Locals claimed the mutt had become a den of drug addicts and peddlers. It became evident as police personnel found a large number of empty drug bottles strewn across the mutt’s premises. Later,the mutt was sealed in the presence of the magistrate.
The Punjabi Mutt was established by famous Punjabi saint Raghavendra Das, popularly known as Agraji Maharaj in 1526 AD. It belonged to the Nihang sect of Punjab and was later assimilated into Ramanandi sect of Vaishnavas. The monastery, earlier known as Punjabi Baba Mutt, catered to the needs of pilgrims from Punjab.
Raghunathjew, Hanuman and Lord Jagannath were worshipped in a small temple located in the mutt complex. Over 100 rooms having basic amenities were constructed in the mutt to accommodate pilgrims who came to Puri for darshan of the Trinity.

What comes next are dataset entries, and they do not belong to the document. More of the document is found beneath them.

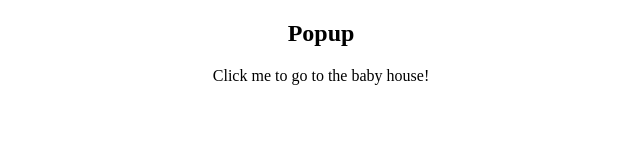
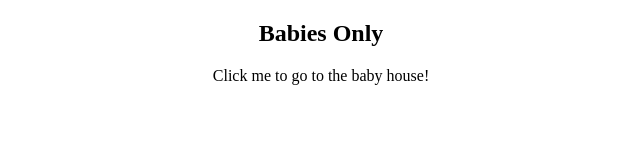
Before and after one commit to tiddlums/crispytribute, a plain HTML site: page index.html in a window 1280 px wide. Shown: the whole page, without its empty margins (319-959 px from the left). Drawn offline with Linux system fonts and the light colour scheme.

Commit message:
Update index.html

```diff
--- a/index.html
+++ b/index.html
@@ -62,7 +62,7 @@
 </head>
 <body style="text-align:center">
 
-<h2>Popup</h2>
+<h2>Babies Only</h2>
 
 <div class="popup" onclick="myFunction()">Click me to go to the baby house!
   <span class="popuptext" id="myPopup">Welcome to the baby house</span>
```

Odia saints succeeded the mutt’s founder and became its mahants. The present mahant Balaram Das of Polasara, Ganjam took over in 2006. Later, a primary and high school were set up by the mutt in Ganjam district.
However, after enforcement of Estate Abolition Act, Endowment Act and Sri Jagannath Temple Act, the mutt lost its financial powers and almost all its property was recorded in favour of the managing body of Sri Jagannath Temple.
The mutt’s source of income from agriculture land across Puri and Ganjam districts too dried up.
The mutt’s downfall came when a few unscrupulous persons entered it on the plea of availing rooms on rent. They occupied the entire mutt within a decade and also terrorised its mahants.Mahant Balaram Das left the mutt and now resides in its Polasara branch.
Half of the 110 rooms in the mutt were declared unsafe. Many temple cooks used these rooms as their godowns. During eviction, there was little resistance from the occupiers. However, two families residing in the facility said the administration should have given them more time before vacating the mutt.